The SU is a vast performance space and it did feel a little bare. A band would have helped to fill this ample area, and its presence was sorely missed. Nevertheless, the pre-recorded tracks used were expertly arranged by Daniel Looseley. They did not once detract from the performers’ vocals, as is sometimes the case with a live band.

However, what the production lacked in set was made up for in costume. Each character donned their archetypal dress, and was easily identifiable from the moment they stepped on stage, although I feel an opportunity was missed makeup-wise for Mario, Luigi, and Wario to not adorn their iconic moustaches. Well done to Milly Marshall (Toadette) for dancing with a large mushroom on her head, and mastering the multitude of item cards and locations to run to in the race sequences. 

Susana Sánchez was our Mario and showcased strong vocals throughout. Bragging that he would ease to victory against Bowser in the Special Cup, she deftly captured Mario’s arrogance and cocksureness. Nerves always come into play on opening night, but I would have liked greater energy during the show’s pivotal moments, notably in Luigi’s crash and the night at Koopa’s Bar.

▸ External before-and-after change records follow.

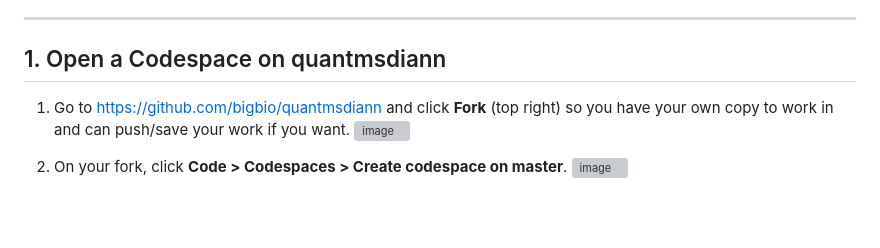
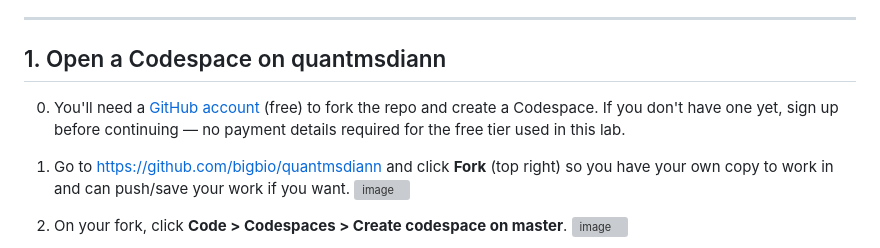
Before and after one commit to thanadol-git/CB2110, a Markdown page: lab1/README.md, the part around the change. GitHub-like rendering; blank space fills up the shorter version; grey boxes are pictures that could not be loaded.

```diff
--- a/lab1/README.md
+++ b/lab1/README.md
@@ -31,6 +31,9 @@ On completion of the lab, the student should be able to:
 
 ## 1. Open a Codespace on quantmsdiann
 
+0. You'll need a [GitHub account](https://github.com/join) (free) to fork the repo and
+   create a Codespace. If you don't have one yet, sign up before continuing — no payment
+   details required for the free tier used in this lab.
 1. Go to https://github.com/bigbio/quantmsdiann and click **Fork** (top right) so you have your
    own copy to work in and can push/save your work if you want.
    <img width="1902" height="1033" alt="image" src="https://github.com/user-attachments/assets/f40ea2b1-b15d-4dce-939a-8dbae2fb0049" />
```
Also changed, not shown: README.md (+44 -33 lines).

Lolly Hayes gave a standout performance as Bowser, the villain of the show. Her solo number, My Name, was a real highlight, in which her belt was particularly impressive. Her high energy and dedication to characterisation was unyielding, and worked in harmony with each other to climax in the fight with Mario. I also enjoyed Emily Redmond as Luigi a great deal. Her comedic dancing at Koopa’s Bar particularly ticked me, as did Milly Marshall’s Toadette in Outta Here. My eyes were often drawn to these three during group numbers.

As if Sofia Goss-Vera Alba didn’t have enough to learn in 6 weeks as Princess Peach, she also undertook the task of makeup and costume. Her rendition of Something There for Me was pleasing to the ear, and while I would have liked to have seen more passion in I’d Do Anything for Love (But I Won’t Do That), her costuming was what brought Mushroom World most vividly to life. Caitlin Wickens also doubled up as a member of cast and crew, adopting the roles of Yoshi and Stage Manager. Her unrequited love for Mario provided some of the most humorous moments of the show, although her repositioning of her microphone was at times distracting.

Neha Bhayani played Lakitu, commentator of the races, and was at her best in the show’s closing number, The Ad-Dressing of Karts (The Ad-Dressing of Cats rewritten). While there were a few dialogue fumbles, her lovely vibrato brought the show to an exultant close. Megan Allen as Princess Daisy and Stephanie Cabrera as Wario served as Luigi’s girlfriend and Mario’s spy respectively. Their contrasting devoted and scheming personas proved integral to the plot, although at times I did struggle to hear them. A general note to the cast would be to watch vocal speed and diction. The large space of the SU makes it very easy for lines to get ‘lost’, and at times spoken dialogue was difficult to decipher.

As with any production’s opening night, there are always technical ‘hiccups’, and this performance was no exception. There were a few timing issues, the interval announcement was rather quiet (causing some confusion among the audience as to whether the interval had begun), and the transitions between location projections were not always smooth. Sometimes the pauses between scenes were quite long, leaving a few awkward silences. However, I’m sure that most of these issues will iron themselves out as the run goes on.

Speaking to director Finley Hodges after the show, he wishes to pass on what a ‘blast’ the production process has been. He is incredibly proud of his cast and crew and thinks people should come to see Super Kart because it’s a ‘fun-packed show’ with a premise known by so many, yet brings something new.

Tickets are still available for Super Kart‘s performance on Monday 2nd March: https://www.su.rhul.ac.uk/ents/event/4362/.

Photography provided by Antonia Bullrich.